In the immediate aftermath of a horrific terrorist attack in San Bernardino, before the dead had even been counted, the bigoted attacks from the elite media against the Faithful had already begun. Never forget that these attack began, sadly, with our very own president. In the wake of October’s mass-shooting in Oregon, during a news conference, it was President Obama who lashed out at the “thoughts and prayers” sentiment:
A visibly frustrated President Obama offered condolences to the victims of the mass shooting at an Oregon college on Thursday, but he added that “our thoughts and prayers are not enough,” and voters should demand changes to the nation’s gun laws.
Do not let the bigots shame or fool you. Thoughts and prayers are not just a beautiful expression, they work.
Two highly-agitated men brandishing pistols and frustrated by the lack of cash in the office demanded my wife’s money. She didn’t have much. Nor did the other patients in the waiting room. Nor did the doctor or his staff. At this point there was nothing left to steal. But the armed robbers did not do what they were expected to do next: take the few hundred dollars and disappear into the night.
Instead, right out of a horrific turning point in a Hollywood movie, things turned unpredictable, irrational, and of course terrifying. One of the gunmen suddenly demanded that everyone squeeze into a small room and lie down face first on the floor. This, though, was not a movie. No one asked why. No one said, “You have what you want, why don’t you just leave.” They did as they were told.
By this time, my wife and I had lived in Southern California for a number years in a little community called Monterey Park, just a few blocks from East Los Angeles. We never got used to the city, never got over our homesickness for North Carolina, but we loved the people and for the most part felt safe.
This was Los Angeles, though, so we had experienced two shootings: a murder practically on our front lawn and another that resulted in a Sunday afternoon shelter-in-place order. A couple of those police chases you watched on Fox News were close enough that we heard the sirens as they passed.
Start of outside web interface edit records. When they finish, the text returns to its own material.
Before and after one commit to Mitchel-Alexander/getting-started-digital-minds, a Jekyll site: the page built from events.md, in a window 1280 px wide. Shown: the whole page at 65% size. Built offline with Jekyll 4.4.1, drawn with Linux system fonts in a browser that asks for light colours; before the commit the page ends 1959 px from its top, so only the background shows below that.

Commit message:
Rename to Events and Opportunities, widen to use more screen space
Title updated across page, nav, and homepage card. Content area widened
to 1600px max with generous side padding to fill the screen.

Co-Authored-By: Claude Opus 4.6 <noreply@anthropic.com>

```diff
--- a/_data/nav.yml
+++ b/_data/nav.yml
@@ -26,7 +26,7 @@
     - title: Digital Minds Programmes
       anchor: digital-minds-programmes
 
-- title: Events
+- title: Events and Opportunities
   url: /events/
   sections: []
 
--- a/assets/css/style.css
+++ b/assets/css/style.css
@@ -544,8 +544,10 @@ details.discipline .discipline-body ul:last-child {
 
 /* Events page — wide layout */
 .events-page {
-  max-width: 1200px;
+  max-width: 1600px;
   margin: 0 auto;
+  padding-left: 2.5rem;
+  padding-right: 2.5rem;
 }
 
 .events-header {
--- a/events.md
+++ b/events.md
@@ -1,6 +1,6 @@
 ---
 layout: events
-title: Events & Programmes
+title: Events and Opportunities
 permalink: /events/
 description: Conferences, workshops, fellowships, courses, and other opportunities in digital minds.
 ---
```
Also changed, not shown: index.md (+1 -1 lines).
My wife’s doctor was located in a less desirable part of the city. But if you are going to live in the Big City, you have to live in the Big City. She’d been there many times before without incident. Besides, who robs a doctor’s office?
The two men were never caught, so we’ll never know the answer to that question. But as she lay on the floor listening to one of the armed robbers demand money from a doctor who didn’t have any more, my wife felt a gun barrel pressed to the back of her head. Knowing she was going to die, my wife began to pray out loud to the Holy Mother, “Hail Mary, full of grace, the Lord is with thee…” She closed her eyes, continued to pray, and waited for it.
Then, what to this day she still calls a miracle, happened: The man removed the gun barrel and said softly, “Don’t worry, I won’t hurt you.”
I’m sure anyone who is reading this from CNN or NBC News or any elite Manhattan/DC media salon is right now smugly chuckling at the Godtard who believes her life was saved by a bunch of superstitious words spoken to a woman who died 2,000 years ago.
The government didn’t save her. Climate Change summits didn’t save her. A James Taylor song didn’t save her.
Whatever you might think of my wife’s faith, during the worst moment of her life, her personal expression of that faith gave her no small amount of comfort, changed the mood in that small room, and removed a gun barrel from her head.
If any of you media bigots got a better idea, I’d love to hear them.
Follow John Nolte on Twitter @NolteNC